Leading with Focus
The task of courageous leadership is focus. Often when we think about being focused, we mean thinking about one specific thing while filtering out everything else. That is one aspect of being focused. But being focused as a leader means that at any given moment you might be thinking of a lot of different things, but you are able to keep your mission central to all other thoughts and actions.
To keep focus, you must be self-aware. You have to know who you are as opposed to trying to please people by being who you think they want you to be. To keep focus, you have to be empathetic and generous in your relationships, and you have to be present with the people you serve. Sounds simple enough, but the challenge is to be yourself and to lead in the way God has gifted you to lead.
The temptation is to do it your way. After all, you know more than others and can do the work better than others.
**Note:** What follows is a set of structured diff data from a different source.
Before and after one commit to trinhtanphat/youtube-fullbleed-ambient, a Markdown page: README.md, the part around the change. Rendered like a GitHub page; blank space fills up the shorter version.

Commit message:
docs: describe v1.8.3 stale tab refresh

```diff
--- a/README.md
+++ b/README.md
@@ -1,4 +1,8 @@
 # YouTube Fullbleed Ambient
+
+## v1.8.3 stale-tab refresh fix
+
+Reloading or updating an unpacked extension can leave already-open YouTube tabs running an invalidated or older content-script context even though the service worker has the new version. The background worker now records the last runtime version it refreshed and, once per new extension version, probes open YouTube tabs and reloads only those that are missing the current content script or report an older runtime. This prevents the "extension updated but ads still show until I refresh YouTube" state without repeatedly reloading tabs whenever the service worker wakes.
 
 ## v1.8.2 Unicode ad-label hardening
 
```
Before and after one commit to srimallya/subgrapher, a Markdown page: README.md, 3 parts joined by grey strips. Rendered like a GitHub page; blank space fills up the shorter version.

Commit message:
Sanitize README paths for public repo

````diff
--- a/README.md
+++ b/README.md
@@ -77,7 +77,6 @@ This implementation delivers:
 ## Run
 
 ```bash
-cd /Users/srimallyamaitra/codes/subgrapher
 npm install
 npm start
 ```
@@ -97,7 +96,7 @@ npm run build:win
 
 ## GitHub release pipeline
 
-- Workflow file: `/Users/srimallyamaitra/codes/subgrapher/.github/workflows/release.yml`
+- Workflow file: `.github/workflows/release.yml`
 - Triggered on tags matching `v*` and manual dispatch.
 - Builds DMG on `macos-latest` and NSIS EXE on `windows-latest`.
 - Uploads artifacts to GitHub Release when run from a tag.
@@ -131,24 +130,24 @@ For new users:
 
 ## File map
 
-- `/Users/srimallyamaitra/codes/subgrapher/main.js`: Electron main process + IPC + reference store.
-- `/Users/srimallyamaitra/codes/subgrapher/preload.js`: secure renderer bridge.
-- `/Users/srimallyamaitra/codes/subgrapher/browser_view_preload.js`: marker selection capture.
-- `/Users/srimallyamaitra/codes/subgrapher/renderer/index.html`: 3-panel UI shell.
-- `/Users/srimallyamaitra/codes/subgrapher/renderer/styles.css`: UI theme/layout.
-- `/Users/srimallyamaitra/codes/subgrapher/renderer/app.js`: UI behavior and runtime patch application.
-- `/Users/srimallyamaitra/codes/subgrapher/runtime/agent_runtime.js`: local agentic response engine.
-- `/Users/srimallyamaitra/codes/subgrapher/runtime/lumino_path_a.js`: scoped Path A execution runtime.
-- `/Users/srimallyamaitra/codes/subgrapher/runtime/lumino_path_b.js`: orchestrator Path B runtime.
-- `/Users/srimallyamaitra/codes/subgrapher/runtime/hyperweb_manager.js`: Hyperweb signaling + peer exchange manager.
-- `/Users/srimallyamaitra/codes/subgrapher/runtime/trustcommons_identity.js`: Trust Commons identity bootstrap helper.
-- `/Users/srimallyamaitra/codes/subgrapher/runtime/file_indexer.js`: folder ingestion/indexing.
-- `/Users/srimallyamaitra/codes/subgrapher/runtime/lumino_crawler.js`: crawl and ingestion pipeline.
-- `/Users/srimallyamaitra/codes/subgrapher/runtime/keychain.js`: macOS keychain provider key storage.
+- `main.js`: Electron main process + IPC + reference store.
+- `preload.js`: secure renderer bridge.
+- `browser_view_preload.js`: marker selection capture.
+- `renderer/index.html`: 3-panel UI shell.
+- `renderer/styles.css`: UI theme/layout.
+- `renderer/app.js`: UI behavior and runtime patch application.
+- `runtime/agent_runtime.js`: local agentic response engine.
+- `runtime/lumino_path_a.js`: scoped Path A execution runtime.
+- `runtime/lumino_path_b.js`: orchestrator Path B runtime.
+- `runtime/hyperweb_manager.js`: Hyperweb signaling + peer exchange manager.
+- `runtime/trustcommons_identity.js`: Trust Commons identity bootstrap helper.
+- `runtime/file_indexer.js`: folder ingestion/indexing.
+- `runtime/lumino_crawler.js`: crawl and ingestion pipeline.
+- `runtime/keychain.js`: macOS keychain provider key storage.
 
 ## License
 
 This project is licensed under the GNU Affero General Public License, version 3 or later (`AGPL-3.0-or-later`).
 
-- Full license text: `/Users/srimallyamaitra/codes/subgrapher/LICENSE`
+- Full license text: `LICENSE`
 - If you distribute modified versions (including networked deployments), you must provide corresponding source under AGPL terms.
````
Although I am being a little snarky, you know what I am referring to.
In Matthew’s gospel, Jesus is teaching his followers how to live the way God has created them to live. He is teaching and training his followers to do greater things than he has done. He begins with developing the inner life and moves to developing healthy relationships. When it comes to effective and courageous leadership, focus is necessary to be who God created you to be.
Use the pattern of Read, Reflect, Respond, Return as a tool to assist you in developing healthy relationships as you become more of the leader God has created you to be.
Read Matthew 4:1-11
Then Jesus was led up by the Spirit into the wilderness to be tested by the devil. He fasted forty days and forty nights, and afterward he was famished. The tempter came and said to him, “If you are the Son of God, command these stones to become loaves of bread.” But he answered, “It is written,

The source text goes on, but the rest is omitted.